▶ SOURCE MATERIAL:
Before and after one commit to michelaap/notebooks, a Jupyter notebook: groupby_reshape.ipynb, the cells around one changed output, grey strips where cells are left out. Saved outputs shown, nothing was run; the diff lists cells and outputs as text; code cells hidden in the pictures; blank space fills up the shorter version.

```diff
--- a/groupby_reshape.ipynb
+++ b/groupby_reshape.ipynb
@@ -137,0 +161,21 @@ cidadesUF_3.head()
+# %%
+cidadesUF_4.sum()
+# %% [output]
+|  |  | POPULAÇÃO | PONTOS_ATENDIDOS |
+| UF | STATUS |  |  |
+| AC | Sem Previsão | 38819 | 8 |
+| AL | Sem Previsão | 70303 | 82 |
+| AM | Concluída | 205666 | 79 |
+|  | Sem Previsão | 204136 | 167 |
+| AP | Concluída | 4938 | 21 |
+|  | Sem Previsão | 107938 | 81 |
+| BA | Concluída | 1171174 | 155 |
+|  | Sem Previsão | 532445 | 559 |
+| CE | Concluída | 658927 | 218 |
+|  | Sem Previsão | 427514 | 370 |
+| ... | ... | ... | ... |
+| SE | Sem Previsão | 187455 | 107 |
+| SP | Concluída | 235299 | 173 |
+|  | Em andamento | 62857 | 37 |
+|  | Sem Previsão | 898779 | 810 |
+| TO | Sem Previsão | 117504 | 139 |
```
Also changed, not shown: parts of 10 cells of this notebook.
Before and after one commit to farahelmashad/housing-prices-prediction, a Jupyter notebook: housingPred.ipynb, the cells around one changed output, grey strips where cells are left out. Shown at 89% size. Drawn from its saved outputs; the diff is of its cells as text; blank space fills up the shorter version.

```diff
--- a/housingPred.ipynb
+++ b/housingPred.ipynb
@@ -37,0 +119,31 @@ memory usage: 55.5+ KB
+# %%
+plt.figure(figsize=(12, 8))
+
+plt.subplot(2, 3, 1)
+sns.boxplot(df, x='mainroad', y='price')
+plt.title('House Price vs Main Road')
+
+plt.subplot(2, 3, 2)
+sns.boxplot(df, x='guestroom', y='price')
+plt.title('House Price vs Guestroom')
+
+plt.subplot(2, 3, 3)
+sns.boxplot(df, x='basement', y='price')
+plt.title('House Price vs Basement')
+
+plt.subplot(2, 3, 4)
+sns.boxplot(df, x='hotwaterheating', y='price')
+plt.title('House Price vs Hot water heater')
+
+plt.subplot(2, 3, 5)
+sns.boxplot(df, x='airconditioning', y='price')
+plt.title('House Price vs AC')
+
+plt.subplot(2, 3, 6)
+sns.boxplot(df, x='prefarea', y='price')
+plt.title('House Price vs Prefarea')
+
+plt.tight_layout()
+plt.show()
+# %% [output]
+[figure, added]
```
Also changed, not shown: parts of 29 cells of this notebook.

▶ EXERCISE AIM: Each entry must be reproduced exactly, with nothing added or dropped.

▶ ANSWER BOX:
Before and after one commit to michelaap/notebooks, a Jupyter notebook: groupby_reshape.ipynb, the cells around one changed output, grey strips where cells are left out. Saved outputs shown, nothing was run; the diff lists cells and outputs as text; code cells hidden in the pictures; blank space fills up the shorter version.

```diff
--- a/groupby_reshape.ipynb
+++ b/groupby_reshape.ipynb
@@ -137,0 +161,21 @@ cidadesUF_3.head()
+# %%
+cidadesUF_4.sum()
+# %% [output]
+|  |  | POPULAÇÃO | PONTOS_ATENDIDOS |
+| UF | STATUS |  |  |
+| AC | Sem Previsão | 38819 | 8 |
+| AL | Sem Previsão | 70303 | 82 |
+| AM | Concluída | 205666 | 79 |
+|  | Sem Previsão | 204136 | 167 |
+| AP | Concluída | 4938 | 21 |
+|  | Sem Previsão | 107938 | 81 |
+| BA | Concluída | 1171174 | 155 |
+|  | Sem Previsão | 532445 | 559 |
+| CE | Concluída | 658927 | 218 |
+|  | Sem Previsão | 427514 | 370 |
+| ... | ... | ... | ... |
+| SE | Sem Previsão | 187455 | 107 |
+| SP | Concluída | 235299 | 173 |
+|  | Em andamento | 62857 | 37 |
+|  | Sem Previsão | 898779 | 810 |
+| TO | Sem Previsão | 117504 | 139 |
```
Also changed, not shown: parts of 10 cells of this notebook.
Before and after one commit to farahelmashad/housing-prices-prediction, a Jupyter notebook: housingPred.ipynb, the cells around one changed output, grey strips where cells are left out. Shown at 89% size. Drawn from its saved outputs; the diff is of its cells as text; blank space fills up the shorter version.

```diff
--- a/housingPred.ipynb
+++ b/housingPred.ipynb
@@ -37,0 +119,31 @@ memory usage: 55.5+ KB
+# %%
+plt.figure(figsize=(12, 8))
+
+plt.subplot(2, 3, 1)
+sns.boxplot(df, x='mainroad', y='price')
+plt.title('House Price vs Main Road')
+
+plt.subplot(2, 3, 2)
+sns.boxplot(df, x='guestroom', y='price')
+plt.title('House Price vs Guestroom')
+
+plt.subplot(2, 3, 3)
+sns.boxplot(df, x='basement', y='price')
+plt.title('House Price vs Basement')
+
+plt.subplot(2, 3, 4)
+sns.boxplot(df, x='hotwaterheating', y='price')
+plt.title('House Price vs Hot water heater')
+
+plt.subplot(2, 3, 5)
+sns.boxplot(df, x='airconditioning', y='price')
+plt.title('House Price vs AC')
+
+plt.subplot(2, 3, 6)
+sns.boxplot(df, x='prefarea', y='price')
+plt.title('House Price vs Prefarea')
+
+plt.tight_layout()
+plt.show()
+# %% [output]
+[figure, added]
```
Also changed, not shown: parts of 29 cells of this notebook.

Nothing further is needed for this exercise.